3D printed homes can be completed in just 12 hours, compared to four days using normal construction methods. Reducing the structure’s carbon footprint by 70%, a UK-backed firm is dedicating more than R30 billion to fight climate change in Africa and Asia.
A school and house already printed in Malawi is the first phase of a project which will be rolled out to Kenya and Zimbabwe. While start-up costs are high, modest houses can be printed for around R75,000. Homes and schools constructed in mere hours, with carbon footprints reduced by 70%, are being rolled out across Africa as part of an innovative 3D printing programme.
Cutting time and reliance on carbon-heavy resources, the project’s initial rollout in Malawi, which has a shortage of 36,000 classrooms, is expected to be expanded into Kenya and Zimbabwe in the near future. Malawi’s burgeoning backlog, which, according to the United Nations Children’s Fund (UNICEF) would take an estimated 70 years to clear with conventional building methods, can be solved in under a decade through the use of 3D printing technology.
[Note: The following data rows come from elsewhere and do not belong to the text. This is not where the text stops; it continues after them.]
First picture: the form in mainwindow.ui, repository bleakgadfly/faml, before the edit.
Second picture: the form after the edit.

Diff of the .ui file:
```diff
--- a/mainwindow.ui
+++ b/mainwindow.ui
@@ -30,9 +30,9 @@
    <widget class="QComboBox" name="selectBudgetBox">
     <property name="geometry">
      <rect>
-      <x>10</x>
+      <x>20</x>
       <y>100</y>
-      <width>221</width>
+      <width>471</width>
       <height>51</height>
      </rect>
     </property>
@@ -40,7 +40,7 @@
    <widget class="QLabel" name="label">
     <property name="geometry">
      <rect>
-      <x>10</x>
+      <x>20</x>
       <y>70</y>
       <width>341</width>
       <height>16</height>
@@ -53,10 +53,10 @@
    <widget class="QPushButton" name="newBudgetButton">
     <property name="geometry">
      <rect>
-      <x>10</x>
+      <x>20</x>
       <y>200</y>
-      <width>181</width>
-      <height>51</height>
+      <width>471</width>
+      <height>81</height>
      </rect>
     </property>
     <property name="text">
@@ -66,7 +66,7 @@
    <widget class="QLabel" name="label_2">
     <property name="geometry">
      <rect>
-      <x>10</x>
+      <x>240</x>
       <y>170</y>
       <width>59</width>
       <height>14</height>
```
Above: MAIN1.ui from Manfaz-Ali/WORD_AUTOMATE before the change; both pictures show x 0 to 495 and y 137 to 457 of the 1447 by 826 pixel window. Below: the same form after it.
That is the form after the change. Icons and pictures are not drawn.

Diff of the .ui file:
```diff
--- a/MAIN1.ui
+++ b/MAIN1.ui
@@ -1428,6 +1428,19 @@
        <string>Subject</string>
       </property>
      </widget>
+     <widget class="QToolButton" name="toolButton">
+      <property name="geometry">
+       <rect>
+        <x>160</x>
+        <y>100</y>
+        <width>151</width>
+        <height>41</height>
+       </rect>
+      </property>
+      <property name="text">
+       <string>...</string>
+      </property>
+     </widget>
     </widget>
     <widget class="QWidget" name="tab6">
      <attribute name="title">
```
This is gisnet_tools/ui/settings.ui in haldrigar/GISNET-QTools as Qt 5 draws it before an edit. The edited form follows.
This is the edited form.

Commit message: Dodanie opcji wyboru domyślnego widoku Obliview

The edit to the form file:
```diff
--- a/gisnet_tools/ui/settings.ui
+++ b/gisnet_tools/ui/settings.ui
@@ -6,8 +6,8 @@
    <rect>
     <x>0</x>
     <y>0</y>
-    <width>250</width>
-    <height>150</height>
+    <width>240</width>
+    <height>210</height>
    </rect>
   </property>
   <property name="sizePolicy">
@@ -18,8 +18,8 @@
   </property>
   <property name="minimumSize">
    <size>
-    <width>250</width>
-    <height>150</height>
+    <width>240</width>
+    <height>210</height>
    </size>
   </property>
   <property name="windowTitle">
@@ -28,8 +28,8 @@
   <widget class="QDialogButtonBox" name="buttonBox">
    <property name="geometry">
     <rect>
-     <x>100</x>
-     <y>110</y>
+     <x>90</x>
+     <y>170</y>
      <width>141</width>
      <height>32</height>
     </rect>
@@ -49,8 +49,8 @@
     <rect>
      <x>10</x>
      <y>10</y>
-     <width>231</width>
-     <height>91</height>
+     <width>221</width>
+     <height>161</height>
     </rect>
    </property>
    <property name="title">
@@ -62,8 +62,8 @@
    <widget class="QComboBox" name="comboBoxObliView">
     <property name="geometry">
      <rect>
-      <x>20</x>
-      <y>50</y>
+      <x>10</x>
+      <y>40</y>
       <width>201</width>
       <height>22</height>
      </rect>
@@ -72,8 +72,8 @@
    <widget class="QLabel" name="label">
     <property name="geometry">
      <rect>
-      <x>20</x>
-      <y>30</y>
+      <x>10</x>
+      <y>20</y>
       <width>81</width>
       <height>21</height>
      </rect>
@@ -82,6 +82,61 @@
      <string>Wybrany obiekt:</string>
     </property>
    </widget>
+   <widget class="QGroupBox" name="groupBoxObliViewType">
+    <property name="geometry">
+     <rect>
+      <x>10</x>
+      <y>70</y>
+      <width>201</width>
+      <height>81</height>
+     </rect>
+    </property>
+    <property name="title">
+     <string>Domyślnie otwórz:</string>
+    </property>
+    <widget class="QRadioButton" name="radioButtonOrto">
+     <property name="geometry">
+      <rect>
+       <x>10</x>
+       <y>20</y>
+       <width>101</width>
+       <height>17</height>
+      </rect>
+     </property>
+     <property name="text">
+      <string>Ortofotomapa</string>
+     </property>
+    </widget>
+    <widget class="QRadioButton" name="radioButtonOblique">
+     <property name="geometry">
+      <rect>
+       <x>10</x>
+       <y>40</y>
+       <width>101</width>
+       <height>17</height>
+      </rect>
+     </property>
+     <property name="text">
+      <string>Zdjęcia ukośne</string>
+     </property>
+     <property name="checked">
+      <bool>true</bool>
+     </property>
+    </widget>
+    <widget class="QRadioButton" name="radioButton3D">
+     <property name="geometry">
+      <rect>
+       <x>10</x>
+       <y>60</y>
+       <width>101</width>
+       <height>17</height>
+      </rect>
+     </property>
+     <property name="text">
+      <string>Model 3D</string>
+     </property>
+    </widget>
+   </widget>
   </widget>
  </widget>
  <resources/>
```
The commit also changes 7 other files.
This is the aim of 14Trees, a joint venture […]
Researchers from UNIDEMI at the Universidade NOVA de Lisboa in Portugal took note of the fact that, while 3D printing...